Sounce is a service I worked on with Guillaume Dousset, an engineering student, during my last year of Master’s degree in Tangible Interfaces at l’Ecole de design Nantes Atlantique and as part of my double diploma in Innovative Services with Polytech Nantes, engineering school.
I worked on all the UX and service design part and Guillaume Dousset worked on the technical aspects of the project.
For this project, we chose to work on a solution for visually impaired persons in art museums. We wanted to focus on an experience which would allow visually impaired persons to have a sensory feedback and which could be easily expandable through various types of visual artworks.
I had the chance to meet various actors taking part in museography to understand the different paradigms museums face, but also visually impaired persons interested in the project who gave us the chance to test our prototypes.
Sounce is a service which allows the user to hear in binaural sound the colours and contrasts of artworks in museums through an app.
We worked iteratively on this project to confront our prototypes to users in order to understand better their needs and expectations. It allowed us to understand early in the process that the part visually impaired persons were missing was the experience of colours and contrasts since they could still understand the topics of the artworks through explanations.
We developed an algorithm which allowed us to define clearly the different areas of contrasts of an artwork automatically and define which kind of contrasts were involved based on Itten researches.
Through the iterations we also defined which sounds were belonging to certain contrasts or colours and how many sounds trained users as visually impaired persons could hear at once and detect spatially.
The final service we created is almost fully automated, which makes it easy to deploy in different kinds of museums and also allows the users to customize the sounds belonging to any kind of contrasts via an ID.

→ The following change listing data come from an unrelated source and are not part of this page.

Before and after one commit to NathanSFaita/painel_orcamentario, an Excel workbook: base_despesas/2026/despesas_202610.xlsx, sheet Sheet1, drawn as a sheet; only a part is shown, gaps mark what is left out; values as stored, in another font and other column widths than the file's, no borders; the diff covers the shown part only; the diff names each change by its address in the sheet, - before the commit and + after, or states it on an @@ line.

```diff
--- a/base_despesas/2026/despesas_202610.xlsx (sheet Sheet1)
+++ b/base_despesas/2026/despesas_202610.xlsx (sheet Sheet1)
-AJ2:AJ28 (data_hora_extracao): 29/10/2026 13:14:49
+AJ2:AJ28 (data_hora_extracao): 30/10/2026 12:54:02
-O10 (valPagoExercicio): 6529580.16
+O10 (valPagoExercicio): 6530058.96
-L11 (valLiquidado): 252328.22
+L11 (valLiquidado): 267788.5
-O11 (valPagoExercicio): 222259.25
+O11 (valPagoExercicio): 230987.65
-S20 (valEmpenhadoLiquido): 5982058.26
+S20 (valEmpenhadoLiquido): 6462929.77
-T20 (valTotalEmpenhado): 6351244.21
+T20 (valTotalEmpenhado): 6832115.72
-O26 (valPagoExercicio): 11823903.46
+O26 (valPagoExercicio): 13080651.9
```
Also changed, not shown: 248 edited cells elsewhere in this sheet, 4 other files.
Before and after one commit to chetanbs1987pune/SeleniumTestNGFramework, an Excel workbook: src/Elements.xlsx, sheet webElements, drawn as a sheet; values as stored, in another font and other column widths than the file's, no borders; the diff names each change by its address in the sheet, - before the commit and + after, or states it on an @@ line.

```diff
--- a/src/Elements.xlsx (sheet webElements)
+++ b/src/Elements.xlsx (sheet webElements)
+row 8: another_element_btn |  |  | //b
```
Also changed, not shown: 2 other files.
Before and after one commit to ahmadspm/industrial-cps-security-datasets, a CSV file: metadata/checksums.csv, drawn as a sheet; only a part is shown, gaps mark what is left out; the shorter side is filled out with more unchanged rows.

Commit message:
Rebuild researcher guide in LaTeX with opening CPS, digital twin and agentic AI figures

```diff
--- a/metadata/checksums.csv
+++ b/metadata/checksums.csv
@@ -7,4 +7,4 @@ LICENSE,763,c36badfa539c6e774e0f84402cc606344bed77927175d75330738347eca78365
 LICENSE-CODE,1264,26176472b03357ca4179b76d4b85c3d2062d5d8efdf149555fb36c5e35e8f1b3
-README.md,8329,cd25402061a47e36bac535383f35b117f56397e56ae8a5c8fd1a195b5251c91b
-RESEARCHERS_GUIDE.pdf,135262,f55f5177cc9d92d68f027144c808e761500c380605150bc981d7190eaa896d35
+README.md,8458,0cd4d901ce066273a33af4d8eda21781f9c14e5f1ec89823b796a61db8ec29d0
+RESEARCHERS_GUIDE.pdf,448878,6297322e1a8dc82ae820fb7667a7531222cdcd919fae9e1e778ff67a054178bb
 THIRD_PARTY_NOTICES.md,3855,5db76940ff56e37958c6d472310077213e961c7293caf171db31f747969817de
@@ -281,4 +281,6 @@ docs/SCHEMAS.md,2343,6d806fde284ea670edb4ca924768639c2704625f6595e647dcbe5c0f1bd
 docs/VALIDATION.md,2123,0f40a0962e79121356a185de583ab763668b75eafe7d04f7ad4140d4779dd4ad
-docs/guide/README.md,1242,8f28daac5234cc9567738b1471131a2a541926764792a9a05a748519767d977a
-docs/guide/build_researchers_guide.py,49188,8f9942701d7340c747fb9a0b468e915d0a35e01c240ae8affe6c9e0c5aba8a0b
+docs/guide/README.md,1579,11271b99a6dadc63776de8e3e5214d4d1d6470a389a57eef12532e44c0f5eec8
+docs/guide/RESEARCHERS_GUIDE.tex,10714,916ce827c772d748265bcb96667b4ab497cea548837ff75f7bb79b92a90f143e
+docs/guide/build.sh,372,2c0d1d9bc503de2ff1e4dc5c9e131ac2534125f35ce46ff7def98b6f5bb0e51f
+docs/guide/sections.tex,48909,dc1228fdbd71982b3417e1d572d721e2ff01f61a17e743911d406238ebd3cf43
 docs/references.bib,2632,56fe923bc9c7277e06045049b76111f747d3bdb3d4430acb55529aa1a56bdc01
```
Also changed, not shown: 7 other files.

We also designed a basic interface which is though “hearing first” but which is also usable on a “vision mode” for persons who are not visually impaired but interested in adding another layer of sensation to visual artwork.